The coronavirus reproduction number, or R value, in England is between 1.1 and 1.4, according to the latest Government figures.
Last week, it was between 1.2 and 1.4.
R represents the average number of people each Covid-19 positive person goes on to infect.
When the figure is above 1, an outbreak can grow exponentially but when it is below 1, it means the epidemic is shrinking.
An R number between 1.1 and 1.4 means that, on average, every 10 people infected will infect between 11 and 14 other people.
The East of England has the highest R rate in the country, sitting between 1.3 and 1.5.
This is followed by London, the South East and the South West, which are all at 1.2 to 1.5.
The Midlands sits between 1.1 and 1.4, while the North East and Yorkshire sits between 1.1 and 1.3.
The North West currently has the lowest R rate in the country at 1 to 1.2.
Meanwhile, Covid-19 infections are continuing to rise in most parts of the UK, though there are signs the rate of increase in England might have slowed, new figures suggest.
Around one in 65 people in private households in England had Covid-19 in the week to July 24, up from one in 75 in the previous week, according to the latest estimates from the Office for National Statistics (ONS).
This is the highest level since the week of January 30.
One in 65 is the equivalent of around 856,200 people, up from an estimated 741,700 people in the previous week.

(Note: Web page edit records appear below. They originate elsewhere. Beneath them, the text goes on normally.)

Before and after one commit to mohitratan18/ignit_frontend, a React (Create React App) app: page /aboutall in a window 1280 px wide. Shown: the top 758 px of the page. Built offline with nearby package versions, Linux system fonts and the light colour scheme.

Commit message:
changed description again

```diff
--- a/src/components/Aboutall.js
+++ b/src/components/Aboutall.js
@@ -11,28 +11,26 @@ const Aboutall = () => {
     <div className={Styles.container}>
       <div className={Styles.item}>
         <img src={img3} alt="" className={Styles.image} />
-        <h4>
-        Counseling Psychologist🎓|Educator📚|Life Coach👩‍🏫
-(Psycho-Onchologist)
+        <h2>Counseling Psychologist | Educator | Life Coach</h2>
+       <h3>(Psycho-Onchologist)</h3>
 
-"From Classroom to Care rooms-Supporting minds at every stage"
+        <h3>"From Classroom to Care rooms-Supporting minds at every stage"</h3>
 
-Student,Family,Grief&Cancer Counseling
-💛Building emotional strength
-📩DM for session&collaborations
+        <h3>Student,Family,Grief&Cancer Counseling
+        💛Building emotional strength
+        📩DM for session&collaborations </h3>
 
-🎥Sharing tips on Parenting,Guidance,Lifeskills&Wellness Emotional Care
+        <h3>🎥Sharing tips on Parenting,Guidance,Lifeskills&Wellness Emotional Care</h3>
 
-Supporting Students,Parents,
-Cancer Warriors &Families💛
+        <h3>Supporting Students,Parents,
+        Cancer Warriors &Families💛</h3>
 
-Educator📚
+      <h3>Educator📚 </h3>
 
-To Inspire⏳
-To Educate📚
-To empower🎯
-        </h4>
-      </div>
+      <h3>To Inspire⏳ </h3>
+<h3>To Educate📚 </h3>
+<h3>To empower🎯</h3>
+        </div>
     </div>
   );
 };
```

It is the ninth week in a row that infection levels in England have increased - though there are "possible signs" the rate of increase may have slowed, the ONS said.

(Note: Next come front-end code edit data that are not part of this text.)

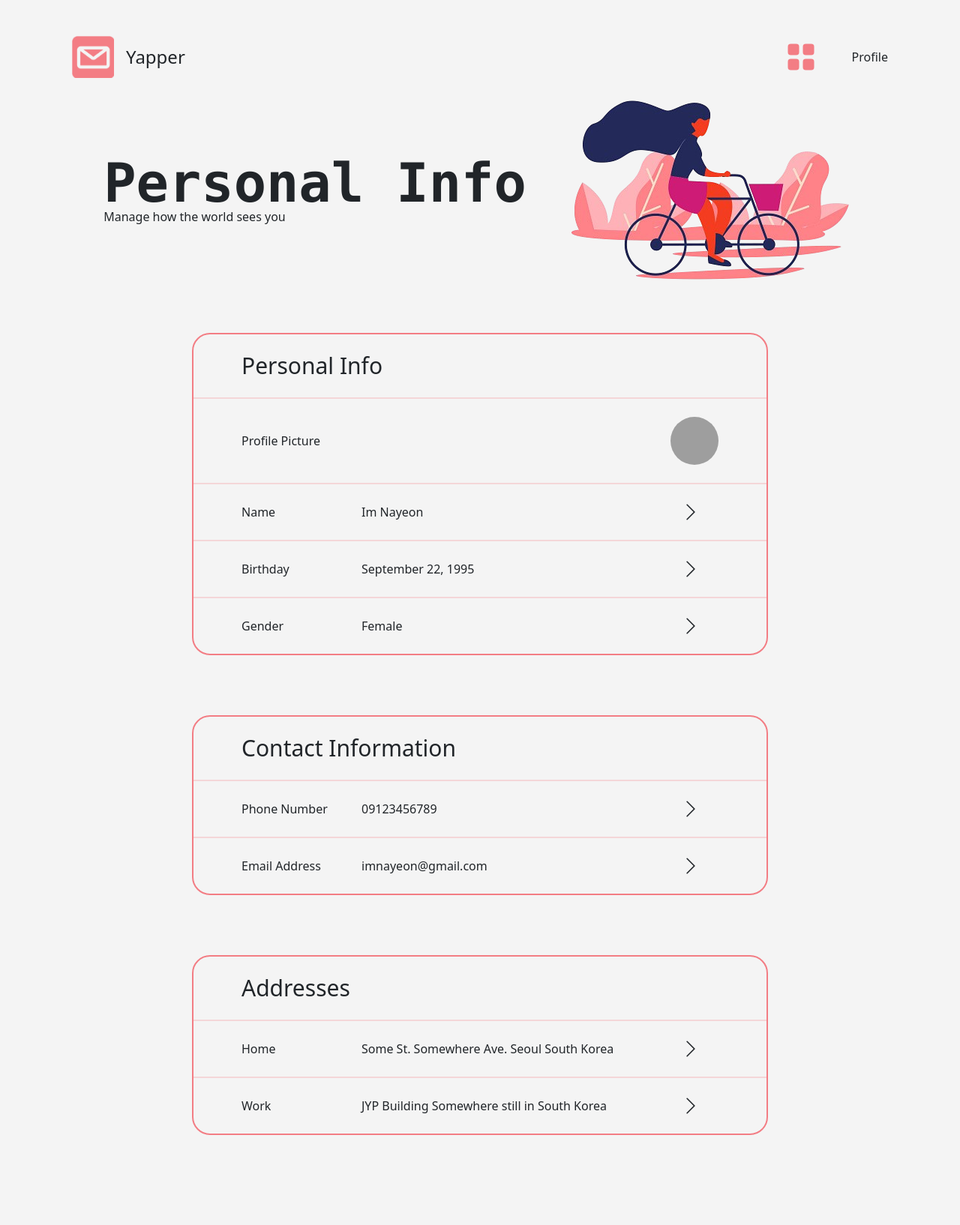
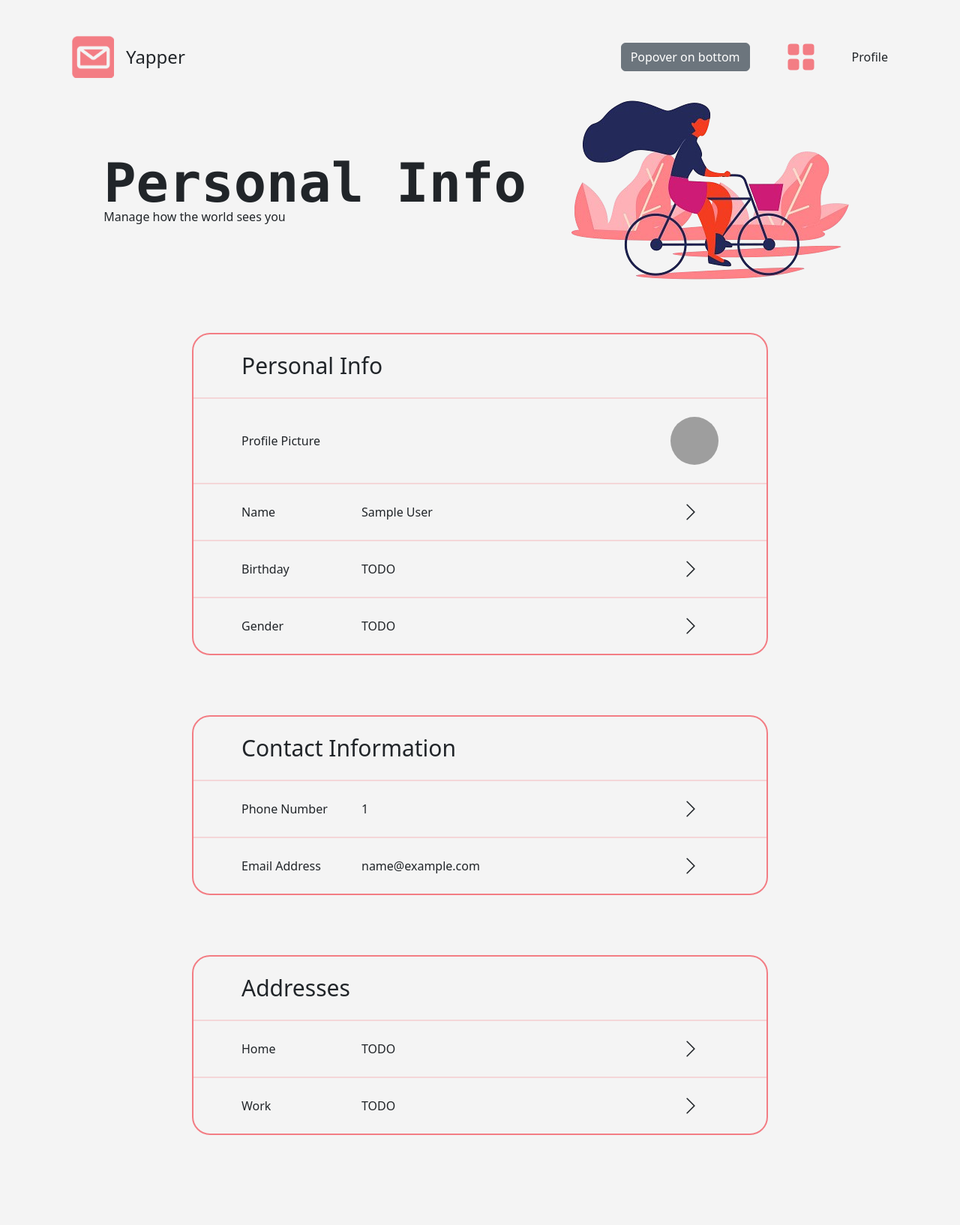
Before and after one commit to hulyarein/Yapper-Mail-, a Django app: template YapperMail/UserProfile/templates/profilePage.html in a window 1280 px wide. Shown: the whole page at 75% size. Run offline with Django 5.2, Linux system fonts and the light colour scheme; the template is opened without the code that fills it: most values are stand-ins (such as "Sample title", 1, 10 or a date in 2020); some libraries are stand-ins or nearby versions; grey boxes are pictures that could not be loaded.

Commit message:
Started profile functionality

```diff
--- a/YapperMail/UserProfile/templates/components/header.html
+++ b/YapperMail/UserProfile/templates/components/header.html
@@ -7,6 +7,10 @@
     </div>
   </a>
   <div class="right flex flex-row justify-evenly items-center gap-12">
+    <button type="button" class="btn btn-secondary" data-bs-container="body" data-bs-toggle="popover" data-bs-placement="bottom" data-bs-content="Bottom popover">
+  Popover on bottom
+</button>
+
     <svg
       xmlns="http://www.w3.org/2000/svg"
       width="40"
@@ -15,7 +19,7 @@
       class="bi bi-grid-fill"
       viewBox="0 0 16 16"
     >
-      <path
+          <path
         d="M1 2.5A1.5 1.5 0 0 1 2.5 1h3A1.5 1.5 0 0 1 7 2.5v3A1.5 1.5 0 0 1 5.5 7h-3A1.5 1.5 0 0 1 1 5.5zm8 0A1.5 1.5 0 0 1 10.5 1h3A1.5 1.5 0 0 1 15 2.5v3A1.5 1.5 0 0 1 13.5 7h-3A1.5 1.5 0 0 1 9 5.5zm-8 8A1.5 1.5 0 0 1 2.5 9h3A1.5 1.5 0 0 1 7 10.5v3A1.5 1.5 0 0 1 5.5 15h-3A1.5 1.5 0 0 1 1 13.5zm8 0A1.5 1.5 0 0 1 10.5 9h3a1.5 1.5 0 0 1 1.5 1.5v3a1.5 1.5 0 0 1-1.5 1.5h-3A1.5 1.5 0 0 1 9 13.5z"
       />
     </svg>
--- a/YapperMail/UserProfile/templates/profilePage.html
+++ b/YapperMail/UserProfile/templates/profilePage.html
@@ -48,7 +48,7 @@
             <div class="name p-6 flex justify-between items-center">
               <div class="flex content-between">
                 <div class="ml-10 w-40"><label class="font-medium">Name</label></div>
-                <label class="font-medium">Im Nayeon</label>
+                <label class="font-medium">{{ first_name }} {{ last_name }}</label>
               </div>
               <svg xmlns="http://www.w3.org/2000/svg" width="26" height="26" fill="currentColor" class="bi bi-chevron-right mx-16" viewBox="0 0 16 16">
                 <path fill-rule="evenodd" d="M4.646 1.646a.5.5 0 0 1 .708 0l6 6a.5.5 0 0 1 0 .708l-6 6a.5.5 0 0 1-.708-.708L10.293 8 4.646 2.354a.5.5 0 0 1 0-.708"/>
@@ -62,7 +62,7 @@
             <div class="name p-6 flex justify-between items-center">
               <div class="flex content-between">
                 <div class="ml-10 w-40"><label class="font-medium">Birthday</label></div>
-                <label class="font-medium">September 22, 1995</label>
+                <label class="font-medium">TODO</label>
               </div>
               <svg xmlns="http://www.w3.org/2000/svg" width="26" height="26" fill="currentColor" class="bi bi-chevron-right mx-16" viewBox="0 0 16 16">
                 <path fill-rule="evenodd" d="M4.646 1.646a.5.5 0 0 1 .708 0l6 6a.5.5 0 0 1 0 .708l-6 6a.5.5 0 0 1-.708-.708L10.293 8 4.646 2.354a.5.5 0 0 1 0-.708"/>
@@ -77,7 +77,7 @@
             <div class="name p-6 flex justify-between items-center">
               <div class="flex content-between">
                 <div class="ml-10 w-40"><label class="font-medium">Gender</label></div>
-                <label class="font-medium">Female</label>
+                <label class="font-medium">TODO</label>
               </div>
               <svg xmlns="http://www.w3.org/2000/svg" width="26" height="26" fill="currentColor" class="bi bi-chevron-right mx-16" viewBox="0 0 16 16">
                 <path fill-rule="evenodd" d="M4.646 1.646a.5.5 0 0 1 .708 0l6 6a.5.5 0 0 1 0 .708l-6 6a.5.5 0 0 1-.708-.708L10.293 8 4.646 2.354a.5.5 0 0 1 0-.708"/>
@@ -97,7 +97,7 @@
             <div class="name p-6 flex justify-between items-center">
               <div class="flex content-between">
                 <div class="ml-10 w-40"><label class="font-medium">Phone Number</label></div>
-                <label class="font-medium">09123456789</label>
+                <label class="font-medium">{{ phone_number }}</label>
               </div>
               <svg xmlns="http://www.w3.org/2000/svg" width="26" height="26" fill="currentColor" class="bi bi-chevron-right mx-16" viewBox="0 0 16 16">
                 <path fill-rule="evenodd" d="M4.646 1.646a.5.5 0 0 1 .708 0l6 6a.5.5 0 0 1 0 .708l-6 6a.5.5 0 0 1-.708-.708L10.293 8 4.646 2.354a.5.5 0 0 1 0-.708"/>
@@ -112,7 +112,7 @@
             <div class="name p-6 flex justify-between items-center">
               <div class="flex content-between">
                 <div class="ml-10 w-40  "><label class="font-medium">Email Address</label></div>
-                <label class="font-medium">imnayeon@gmail.com</label>
+                <label class="font-medium">{{ email_address }}</label>
               </div>
               <svg xmlns="http://www.w3.org/2000/svg" width="26" height="26" fill="currentColor" class="bi bi-chevron-right mx-16" viewBox="0 0 16 16">
                 <path fill-rule="evenodd" d="M4.646 1.646a.5.5 0 0 1 .708 0l6 6a.5.5 0 0 1 0 .708l-6 6a.5.5 0 0 1-.708-.708L10.293 8 4.646 2.354a.5.5 0 0 1 0-.708"/>
@@ -132,7 +132,7 @@
             <div class="name p-6 flex justify-between items-center">
               <div class="flex content-between">
                 <div class="ml-10 w-40"><label class="font-medium">Home</label></div>
-                <label class="font-medium">Some St. Somewhere Ave. Seoul South Korea</label>
+                <label class="font-medium">TODO</label>
               </div>
               <svg xmlns="http://www.w3.org/2000/svg" width="26" height="26" fill="currentColor" class="bi bi-chevron-right mx-16" viewBox="0 0 16 16">
                 <path fill-rule="evenodd" d="M4.646 1.646a.5.5 0 0 1 .708 0l6 6a.5.5 0 0 1 0 .708l-6 6a.5.5 0 0 1-.708-.708L10.293 8 4.646 2.354a.5.5 0 0 1 0-.708"/>
@@ -147,7 +147,7 @@
             <div class="name p-6 flex justify-between items-center">
               <div class="flex content-between">
                 <div class="ml-10 w-40"><label class="font-medium">Work</label></div>
-                <label class="font-medium">JYP Building Somewhere still in South Korea</label>
+                <label class="font-medium">TODO</label>
               </div>
               <svg xmlns="http://www.w3.org/2000/svg" width="26" height="26" fill="currentColor" class="bi bi-chevron-right mx-16" viewBox="0 0 16 16">
                 <path fill-rule="evenodd" d="M4.646 1.646a.5.5 0 0 1 .708 0l6 6a.5.5 0 0 1 0 .708l-6 6a.5.5 0 0 1-.708-.708L10.293 8 4.646 2.354a.5.5 0 0 1 0-.708"/>
@@ -163,5 +163,8 @@
       integrity="sha384-YvpcrYf0tY3lHB60NNkmXc5s9fDVZLESaAA55NDzOxhy9GkcIdslK1eN7N6jIeHz"
       crossorigin="anonymous"
     ></script>
+
+    <script src="https://cdn.jsdelivr.net/npm/@floating-ui/core@1.6.8"></script>
+    <script src="https://cdn.jsdelivr.net/npm/@floating-ui/dom@1.6.11"></script>
   </body>
 </html>
```
Also changed, not shown: YapperMail/UserProfile/tailwind.config.js (+12 -0 lines), YapperMail/UserProfile/views.py (+35 -1 lines), YapperMail/YapperMail/settings.py (+11 -0 lines), YapperMail/db.sqlite3, YapperMail/landing/models.py (line endings or trailing spaces), YapperMail/landing/views.py (line endings or trailing spaces).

Infections are also estimated to have risen in Wales and Northern Ireland, though numbers have dropped in Scotland.
Around one in 160 people in Wales are estimated to have had Covid-19 in the week to July 24, up from one in 210 and the highest level since the week to February 12.
In Northern Ireland, the latest estimate is around one in 65 people, up from one in 170 - like England, the highest level since the week to January 30.
For Scotland, the ONS estimates that around one in 110 people had Covid-19 in the week to July 24, down from one in 80 in the previous week.
All figures are for people in private households, and do not include hospitals, care homes and other settings.